[Stored data entries]
◇ ◇ ◇ ◇ ◇
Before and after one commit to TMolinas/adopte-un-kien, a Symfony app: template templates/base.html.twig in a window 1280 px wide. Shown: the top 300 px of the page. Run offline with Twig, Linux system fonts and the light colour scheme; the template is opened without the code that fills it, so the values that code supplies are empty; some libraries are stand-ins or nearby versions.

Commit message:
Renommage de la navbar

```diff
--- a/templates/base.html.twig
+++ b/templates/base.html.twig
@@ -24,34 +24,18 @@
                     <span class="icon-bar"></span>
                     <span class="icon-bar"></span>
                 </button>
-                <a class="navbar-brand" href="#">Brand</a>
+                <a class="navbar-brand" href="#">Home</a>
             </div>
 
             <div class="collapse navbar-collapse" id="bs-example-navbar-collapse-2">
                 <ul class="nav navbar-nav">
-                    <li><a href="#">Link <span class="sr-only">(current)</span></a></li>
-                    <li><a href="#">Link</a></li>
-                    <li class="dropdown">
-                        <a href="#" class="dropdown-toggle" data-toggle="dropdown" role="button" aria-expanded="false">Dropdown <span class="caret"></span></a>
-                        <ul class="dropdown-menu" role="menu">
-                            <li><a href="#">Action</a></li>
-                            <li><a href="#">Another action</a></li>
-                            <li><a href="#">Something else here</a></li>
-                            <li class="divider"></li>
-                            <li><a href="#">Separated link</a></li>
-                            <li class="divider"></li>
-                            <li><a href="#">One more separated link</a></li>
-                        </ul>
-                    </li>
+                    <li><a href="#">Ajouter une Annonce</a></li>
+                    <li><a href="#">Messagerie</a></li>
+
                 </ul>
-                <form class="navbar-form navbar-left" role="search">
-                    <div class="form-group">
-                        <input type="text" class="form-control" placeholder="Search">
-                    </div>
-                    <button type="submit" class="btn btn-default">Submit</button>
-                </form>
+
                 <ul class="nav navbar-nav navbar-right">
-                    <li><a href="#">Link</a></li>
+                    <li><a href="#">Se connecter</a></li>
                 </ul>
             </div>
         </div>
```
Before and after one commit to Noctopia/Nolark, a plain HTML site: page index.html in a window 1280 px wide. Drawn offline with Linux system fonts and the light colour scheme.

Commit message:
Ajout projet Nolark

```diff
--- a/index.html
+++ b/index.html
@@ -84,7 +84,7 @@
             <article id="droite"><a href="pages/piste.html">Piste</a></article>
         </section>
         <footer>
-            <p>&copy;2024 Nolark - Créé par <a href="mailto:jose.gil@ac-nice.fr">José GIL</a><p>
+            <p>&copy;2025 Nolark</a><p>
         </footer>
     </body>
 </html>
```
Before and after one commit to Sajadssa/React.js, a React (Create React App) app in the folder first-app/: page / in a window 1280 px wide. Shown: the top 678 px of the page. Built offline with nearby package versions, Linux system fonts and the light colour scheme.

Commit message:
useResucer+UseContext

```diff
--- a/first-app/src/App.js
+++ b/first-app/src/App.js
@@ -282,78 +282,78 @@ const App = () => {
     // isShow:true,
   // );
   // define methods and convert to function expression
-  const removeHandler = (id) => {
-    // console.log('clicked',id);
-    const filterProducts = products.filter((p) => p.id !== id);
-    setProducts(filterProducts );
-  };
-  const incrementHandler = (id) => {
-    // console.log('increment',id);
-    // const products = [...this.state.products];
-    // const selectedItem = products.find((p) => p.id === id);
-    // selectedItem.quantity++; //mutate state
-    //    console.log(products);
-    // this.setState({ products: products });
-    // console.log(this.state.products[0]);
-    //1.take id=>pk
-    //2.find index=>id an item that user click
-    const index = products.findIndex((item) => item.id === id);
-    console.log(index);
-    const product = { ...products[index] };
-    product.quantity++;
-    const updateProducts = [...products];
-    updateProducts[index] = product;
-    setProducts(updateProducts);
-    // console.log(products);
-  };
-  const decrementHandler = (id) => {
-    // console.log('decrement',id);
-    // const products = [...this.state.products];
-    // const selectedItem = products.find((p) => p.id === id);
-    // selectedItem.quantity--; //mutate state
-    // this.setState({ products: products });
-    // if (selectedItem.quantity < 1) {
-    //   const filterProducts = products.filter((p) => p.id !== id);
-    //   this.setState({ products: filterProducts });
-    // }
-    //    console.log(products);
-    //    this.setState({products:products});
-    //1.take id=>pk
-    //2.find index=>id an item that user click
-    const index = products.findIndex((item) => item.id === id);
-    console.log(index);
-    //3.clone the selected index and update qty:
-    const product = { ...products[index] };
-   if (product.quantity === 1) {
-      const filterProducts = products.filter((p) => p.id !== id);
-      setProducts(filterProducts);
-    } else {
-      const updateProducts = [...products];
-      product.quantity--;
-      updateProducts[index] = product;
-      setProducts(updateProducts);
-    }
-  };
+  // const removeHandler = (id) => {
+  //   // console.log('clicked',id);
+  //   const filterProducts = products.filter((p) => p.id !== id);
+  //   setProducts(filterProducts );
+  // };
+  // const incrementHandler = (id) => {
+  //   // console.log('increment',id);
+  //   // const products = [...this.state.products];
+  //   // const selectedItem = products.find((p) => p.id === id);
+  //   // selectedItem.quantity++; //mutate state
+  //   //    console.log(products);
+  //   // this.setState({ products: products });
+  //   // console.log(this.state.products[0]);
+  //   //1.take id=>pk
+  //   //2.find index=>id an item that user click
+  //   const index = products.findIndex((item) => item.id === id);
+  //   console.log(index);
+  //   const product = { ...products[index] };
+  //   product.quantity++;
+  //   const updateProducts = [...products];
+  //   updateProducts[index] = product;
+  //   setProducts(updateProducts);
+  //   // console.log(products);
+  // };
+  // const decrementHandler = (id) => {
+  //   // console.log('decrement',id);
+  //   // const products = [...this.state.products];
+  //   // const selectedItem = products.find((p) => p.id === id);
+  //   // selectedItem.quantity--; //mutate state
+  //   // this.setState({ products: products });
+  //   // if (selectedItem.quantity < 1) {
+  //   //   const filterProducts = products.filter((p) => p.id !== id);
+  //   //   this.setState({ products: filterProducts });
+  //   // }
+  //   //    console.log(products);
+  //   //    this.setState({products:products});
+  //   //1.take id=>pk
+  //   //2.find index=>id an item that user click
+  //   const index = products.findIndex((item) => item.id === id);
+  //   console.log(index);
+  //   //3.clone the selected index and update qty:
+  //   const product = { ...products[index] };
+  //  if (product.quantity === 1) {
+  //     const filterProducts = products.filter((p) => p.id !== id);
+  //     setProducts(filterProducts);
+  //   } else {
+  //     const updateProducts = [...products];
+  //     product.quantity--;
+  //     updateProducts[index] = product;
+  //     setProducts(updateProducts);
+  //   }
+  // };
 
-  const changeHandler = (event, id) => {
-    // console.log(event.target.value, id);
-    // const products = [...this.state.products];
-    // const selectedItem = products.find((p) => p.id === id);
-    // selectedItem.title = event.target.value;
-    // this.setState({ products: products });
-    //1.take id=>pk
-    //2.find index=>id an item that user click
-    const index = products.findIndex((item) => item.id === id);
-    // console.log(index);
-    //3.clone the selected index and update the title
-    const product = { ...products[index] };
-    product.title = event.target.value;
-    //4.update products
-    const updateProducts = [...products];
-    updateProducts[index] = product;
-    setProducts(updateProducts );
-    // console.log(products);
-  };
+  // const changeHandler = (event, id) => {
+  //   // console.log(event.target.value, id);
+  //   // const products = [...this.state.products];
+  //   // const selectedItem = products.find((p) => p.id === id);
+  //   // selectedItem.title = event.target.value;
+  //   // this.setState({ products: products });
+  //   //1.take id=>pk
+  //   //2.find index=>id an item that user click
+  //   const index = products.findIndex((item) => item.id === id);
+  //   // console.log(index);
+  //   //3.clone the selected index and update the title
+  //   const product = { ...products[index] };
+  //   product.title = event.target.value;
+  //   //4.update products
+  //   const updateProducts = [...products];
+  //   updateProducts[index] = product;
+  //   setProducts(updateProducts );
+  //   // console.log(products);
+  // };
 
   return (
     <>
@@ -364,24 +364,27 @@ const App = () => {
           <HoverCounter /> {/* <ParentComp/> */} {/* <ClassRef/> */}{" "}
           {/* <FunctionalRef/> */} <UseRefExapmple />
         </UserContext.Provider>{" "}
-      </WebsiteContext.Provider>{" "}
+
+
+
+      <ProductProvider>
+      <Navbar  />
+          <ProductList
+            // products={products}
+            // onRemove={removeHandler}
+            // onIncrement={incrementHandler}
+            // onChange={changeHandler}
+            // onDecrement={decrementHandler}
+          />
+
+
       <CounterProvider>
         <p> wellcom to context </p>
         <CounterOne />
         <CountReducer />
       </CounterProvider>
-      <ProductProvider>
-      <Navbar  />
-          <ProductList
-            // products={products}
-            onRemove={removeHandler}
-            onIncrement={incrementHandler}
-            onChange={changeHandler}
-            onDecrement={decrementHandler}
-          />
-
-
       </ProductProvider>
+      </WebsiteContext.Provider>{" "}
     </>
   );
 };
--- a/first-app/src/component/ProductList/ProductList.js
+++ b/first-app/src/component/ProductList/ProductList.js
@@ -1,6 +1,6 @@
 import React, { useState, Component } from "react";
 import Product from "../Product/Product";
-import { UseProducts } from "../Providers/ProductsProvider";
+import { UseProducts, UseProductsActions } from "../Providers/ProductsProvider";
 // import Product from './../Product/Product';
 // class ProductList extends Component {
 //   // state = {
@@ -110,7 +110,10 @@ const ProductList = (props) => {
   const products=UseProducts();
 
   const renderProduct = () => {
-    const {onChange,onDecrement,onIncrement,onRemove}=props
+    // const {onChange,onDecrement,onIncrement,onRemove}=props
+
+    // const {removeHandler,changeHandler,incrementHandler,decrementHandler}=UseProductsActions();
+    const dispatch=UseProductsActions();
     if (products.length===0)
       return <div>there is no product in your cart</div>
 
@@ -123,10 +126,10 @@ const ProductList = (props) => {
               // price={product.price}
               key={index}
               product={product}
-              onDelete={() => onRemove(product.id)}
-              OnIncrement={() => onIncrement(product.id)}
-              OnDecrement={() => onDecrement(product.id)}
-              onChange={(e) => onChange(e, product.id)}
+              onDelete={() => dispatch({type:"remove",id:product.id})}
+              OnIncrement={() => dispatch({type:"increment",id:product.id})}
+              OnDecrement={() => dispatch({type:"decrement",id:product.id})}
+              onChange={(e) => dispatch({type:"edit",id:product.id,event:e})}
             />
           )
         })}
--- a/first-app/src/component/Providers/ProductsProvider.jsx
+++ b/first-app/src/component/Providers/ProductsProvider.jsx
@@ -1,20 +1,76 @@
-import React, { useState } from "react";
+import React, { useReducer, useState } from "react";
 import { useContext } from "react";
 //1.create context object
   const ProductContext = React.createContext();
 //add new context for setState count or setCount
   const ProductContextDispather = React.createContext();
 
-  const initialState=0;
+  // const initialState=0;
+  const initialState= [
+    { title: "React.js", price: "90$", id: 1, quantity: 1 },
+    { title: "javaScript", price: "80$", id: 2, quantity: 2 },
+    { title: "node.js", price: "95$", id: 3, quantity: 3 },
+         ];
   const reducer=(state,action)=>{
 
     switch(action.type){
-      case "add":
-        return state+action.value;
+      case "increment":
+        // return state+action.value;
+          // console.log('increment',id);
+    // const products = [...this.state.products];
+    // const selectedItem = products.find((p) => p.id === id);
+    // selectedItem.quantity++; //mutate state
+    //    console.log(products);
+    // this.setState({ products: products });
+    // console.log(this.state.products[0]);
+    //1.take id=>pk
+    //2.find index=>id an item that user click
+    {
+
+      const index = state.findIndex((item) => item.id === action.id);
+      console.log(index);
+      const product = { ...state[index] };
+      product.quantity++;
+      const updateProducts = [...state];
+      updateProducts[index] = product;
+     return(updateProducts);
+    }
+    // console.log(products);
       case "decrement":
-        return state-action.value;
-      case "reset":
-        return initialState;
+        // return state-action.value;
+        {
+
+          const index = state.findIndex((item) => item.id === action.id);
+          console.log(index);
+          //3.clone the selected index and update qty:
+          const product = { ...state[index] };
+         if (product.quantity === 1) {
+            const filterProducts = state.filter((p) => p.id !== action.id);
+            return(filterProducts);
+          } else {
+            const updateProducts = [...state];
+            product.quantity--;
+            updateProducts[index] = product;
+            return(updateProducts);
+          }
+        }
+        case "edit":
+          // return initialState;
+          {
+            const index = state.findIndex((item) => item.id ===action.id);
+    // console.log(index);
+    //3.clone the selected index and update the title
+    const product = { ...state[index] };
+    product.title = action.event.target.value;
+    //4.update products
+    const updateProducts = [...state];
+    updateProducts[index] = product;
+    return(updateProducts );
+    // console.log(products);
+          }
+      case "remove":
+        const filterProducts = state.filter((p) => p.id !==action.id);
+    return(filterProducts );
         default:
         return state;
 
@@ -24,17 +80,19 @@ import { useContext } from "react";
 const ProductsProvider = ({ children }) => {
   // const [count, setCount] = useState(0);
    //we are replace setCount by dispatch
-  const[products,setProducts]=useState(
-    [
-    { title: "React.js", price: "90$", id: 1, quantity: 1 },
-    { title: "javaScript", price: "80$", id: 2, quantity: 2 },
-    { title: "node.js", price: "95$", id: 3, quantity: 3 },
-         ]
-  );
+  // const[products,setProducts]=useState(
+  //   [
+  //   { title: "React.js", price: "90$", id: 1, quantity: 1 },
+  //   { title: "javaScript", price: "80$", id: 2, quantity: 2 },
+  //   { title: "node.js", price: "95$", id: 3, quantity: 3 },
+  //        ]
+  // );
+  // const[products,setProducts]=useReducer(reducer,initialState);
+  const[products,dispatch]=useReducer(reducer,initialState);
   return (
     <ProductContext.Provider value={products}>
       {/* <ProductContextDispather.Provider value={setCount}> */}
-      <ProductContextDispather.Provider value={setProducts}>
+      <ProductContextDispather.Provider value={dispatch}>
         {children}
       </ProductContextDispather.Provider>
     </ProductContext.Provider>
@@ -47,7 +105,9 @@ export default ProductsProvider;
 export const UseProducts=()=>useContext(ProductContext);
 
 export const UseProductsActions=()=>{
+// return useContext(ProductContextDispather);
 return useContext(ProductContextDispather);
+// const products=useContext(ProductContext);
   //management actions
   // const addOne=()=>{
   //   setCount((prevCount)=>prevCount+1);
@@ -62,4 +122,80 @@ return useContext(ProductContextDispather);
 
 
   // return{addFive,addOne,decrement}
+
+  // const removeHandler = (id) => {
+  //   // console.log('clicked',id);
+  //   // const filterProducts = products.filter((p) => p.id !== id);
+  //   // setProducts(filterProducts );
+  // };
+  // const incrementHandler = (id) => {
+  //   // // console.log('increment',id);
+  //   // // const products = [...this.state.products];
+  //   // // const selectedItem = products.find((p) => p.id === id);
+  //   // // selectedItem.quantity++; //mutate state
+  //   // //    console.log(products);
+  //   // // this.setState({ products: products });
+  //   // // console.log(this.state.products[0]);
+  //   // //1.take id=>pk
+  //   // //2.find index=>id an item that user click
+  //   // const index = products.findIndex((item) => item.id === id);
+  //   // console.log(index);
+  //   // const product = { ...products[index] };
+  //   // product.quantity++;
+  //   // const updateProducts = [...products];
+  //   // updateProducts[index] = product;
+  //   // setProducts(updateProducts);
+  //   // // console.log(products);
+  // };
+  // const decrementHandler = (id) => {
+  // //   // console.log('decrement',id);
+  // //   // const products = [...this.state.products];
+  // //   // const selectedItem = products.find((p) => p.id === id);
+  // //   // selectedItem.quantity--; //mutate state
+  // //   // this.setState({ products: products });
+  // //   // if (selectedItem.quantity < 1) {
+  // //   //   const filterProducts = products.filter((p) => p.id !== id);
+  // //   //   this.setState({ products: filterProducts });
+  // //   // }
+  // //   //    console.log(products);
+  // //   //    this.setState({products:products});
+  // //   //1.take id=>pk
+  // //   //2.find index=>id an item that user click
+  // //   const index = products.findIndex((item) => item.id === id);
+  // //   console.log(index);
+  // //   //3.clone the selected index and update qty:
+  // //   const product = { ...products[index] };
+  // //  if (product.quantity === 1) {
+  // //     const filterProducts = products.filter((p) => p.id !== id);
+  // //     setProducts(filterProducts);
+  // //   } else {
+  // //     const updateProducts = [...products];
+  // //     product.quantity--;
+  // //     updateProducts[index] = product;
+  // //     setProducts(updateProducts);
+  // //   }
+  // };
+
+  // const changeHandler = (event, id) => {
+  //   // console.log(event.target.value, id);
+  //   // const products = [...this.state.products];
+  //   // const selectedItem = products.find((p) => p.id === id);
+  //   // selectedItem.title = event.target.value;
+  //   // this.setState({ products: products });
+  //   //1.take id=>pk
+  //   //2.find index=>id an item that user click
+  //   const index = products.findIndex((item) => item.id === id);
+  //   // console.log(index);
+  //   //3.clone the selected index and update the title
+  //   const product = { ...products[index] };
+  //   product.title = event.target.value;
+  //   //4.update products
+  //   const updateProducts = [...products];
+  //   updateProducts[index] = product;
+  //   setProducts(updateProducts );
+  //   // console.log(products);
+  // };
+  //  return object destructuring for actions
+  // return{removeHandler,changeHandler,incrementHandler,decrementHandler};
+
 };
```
◇ ◇ ◇ ◇ ◇
**Instructions for the task:** Where a line in the records above contains the string "Providers", copy that line.

**Result:**
-import { UseProducts } from "../Providers/ProductsProvider";
+import { UseProducts, UseProductsActions } from "../Providers/ProductsProvider";
--- a/first-app/src/component/Providers/ProductsProvider.jsx
+++ b/first-app/src/component/Providers/ProductsProvider.jsx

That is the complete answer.